Detective Sergeant Derek Shaw, of the Central Otago CIB, said the drug was ‘‘well and truly here now’’ and for every dealer taken out of circulation, another would take their place.

Central Otago was generally at the end of line for supply as the main corridor for methamphetamine’s spread centred around State Highway 1.

The laws of supply and demand governed meth use in Central Otago.

‘‘I’m sure nobody chooses to be addicted to anything, be it methamphetamine, alcohol, gambling . . .It’s the addiction that drives demand, that drives supply, and meth appears to be so addictive.’’

It was also destructive to the user and everyone around them.

He cited one case in Central Otago where, by crossreferencing bank records more than $60,000 had disappeared from an individual’s accounts and savings.

‘‘It could only be attributed to meth use and addiction.’’

Det Sgt Shaw said during investigations related to methamphetamine it was common to ask why ‘‘people get into a [drug] scene, they think they can handle it recreationally, but suddenly it is out of control.

‘‘We sit with people during an investigation and say, ‘How did you get on it mate?’ and they will say, ‘It just took me over’.’’

Meth often led to more widespread crime but that was something the region was not experiencing.

‘‘We have a reasonable abundance of jobs in Central Otago and to a degree people can fund it.’’

It was a fine line. Most dealers dealt with in Central Otago were also ‘‘their own best customers’’ and were dealing to feed their own habit.

That made them different from high-end dealers, who dealt for the ‘‘huge monetary rewards involved’’ rather than for a personal high.

Firearms were also part of the mix, he said. ‘‘Totally embedded with meth is firearms — it is the high-risk, high reward nature of it.

‘‘Anytime we are doing an operation at an address we go appropriately equipped.’’

The operations conducted were also different from 20 years ago, when everyone from the dealer to the procurer was targeted —something police called ‘‘body count’’.

That ‘‘body count’’ could mean 60 to 80 people were arrested in a single operation. ‘‘Now, the focus is to cut the head off the monster.’’

The people identified as part of an investigation were dealt with differently, the focus having switched from trying to charge as many people as possible for drugs offences to a strategy of ‘‘harm reduction’’.

‘‘Our mindset has moved to harm reduction.

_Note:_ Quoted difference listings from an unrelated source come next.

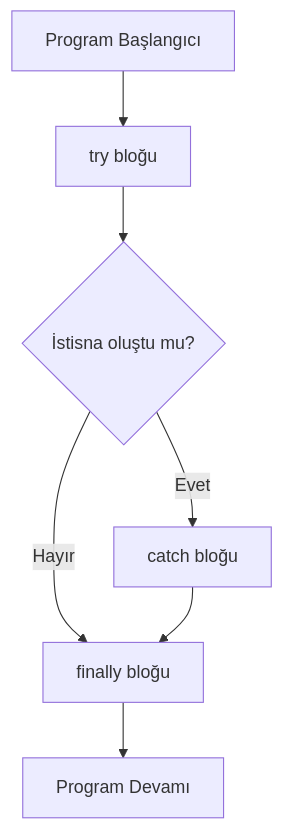
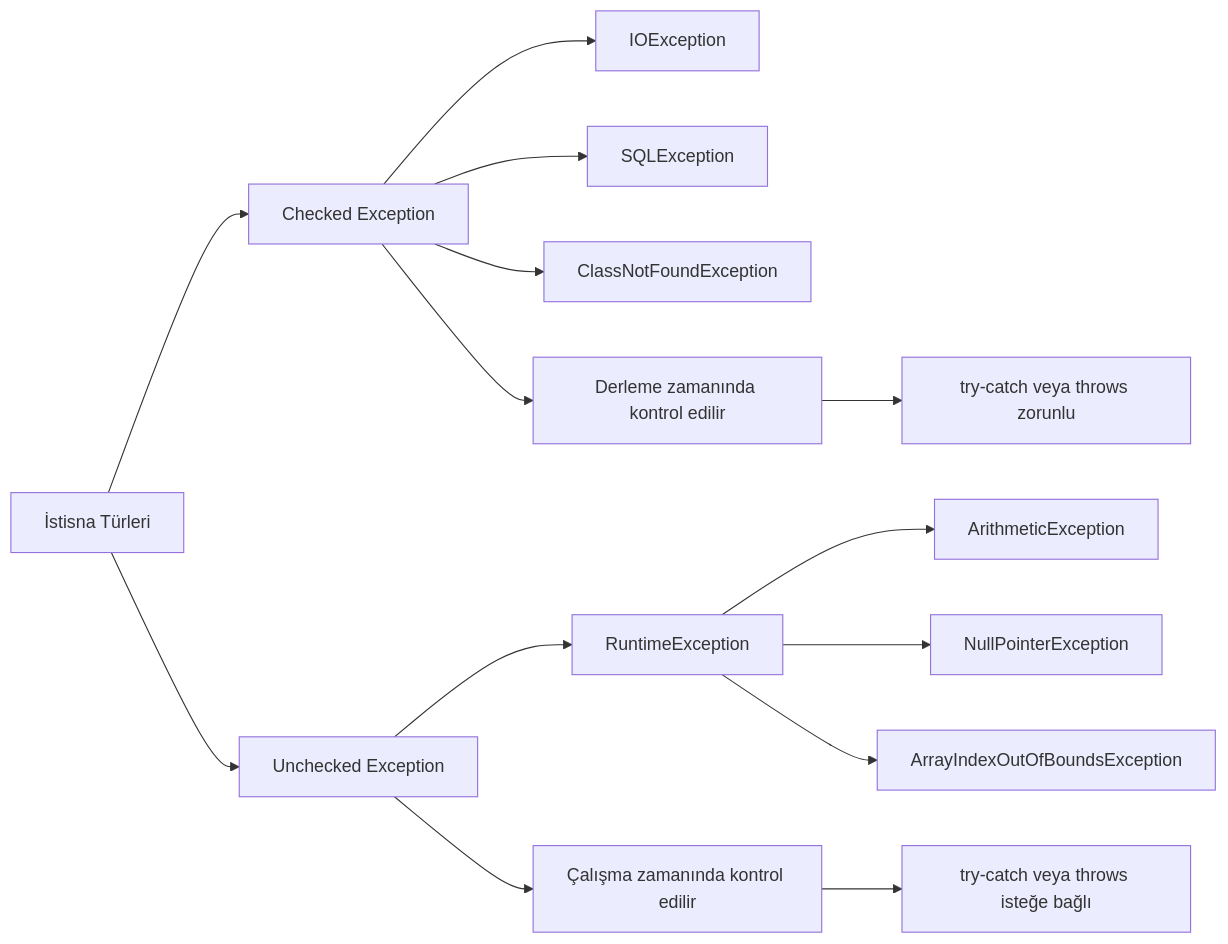
The third of 5 diagrams in chapters/bolum-15/draft_versions/v001.md (bmdersleri/bookMaker), drawn with Mermaid before and after one commit. The commit also changed other lines of this file and 31 other files, not shown here.

````diff
--- a/chapters/bolum-15/draft_versions/v001.md
+++ b/chapters/bolum-15/draft_versions/v001.md
@@ -117,9 +290,20 @@
 ```mermaid
-flowchart TD
-    A[Program Başlangıcı] --> B[try bloğu]
-    B --> C{İstisna oluştu mu?}
-    C -->|Evet| D[catch bloğu]
-    C -->|Hayır| E[finally bloğu]
-    D --> E
-    E --> F[Program Devamı]
+flowchart LR
+    A[İstisna Türleri] --> B[Checked Exception]
+    A --> C[Unchecked Exception]
+    
+    B --> D[IOException]
+    B --> E[SQLException]
+    B --> F[ClassNotFoundException]
+    
+    C --> G[RuntimeException]
+    G --> H[ArithmeticException]
+    G --> I[NullPointerException]
+    G --> J[ArrayIndexOutOfBoundsException]
+    
+    B --> K[Derleme zamanında kontrol edilir]
+    C --> L[Çalışma zamanında kontrol edilir]
+    
+    K --> M[try-catch veya throws zorunlu]
+    L --> N[try-catch veya throws isteğe bağlı]
 ```
````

They’ve cropped up as a user and we go to them and have a conversation — go in and see what we can do to break the cycle.’’

That often involved bringing other other agencies in to work on the harm-reduction goal.

No meth labs had been discovered in Central Otago for some time, but the trickle of the drug into the region was turning into a steady flow and the methods of communication for dealing the highly addictive drug were becoming increasingly sophisticated.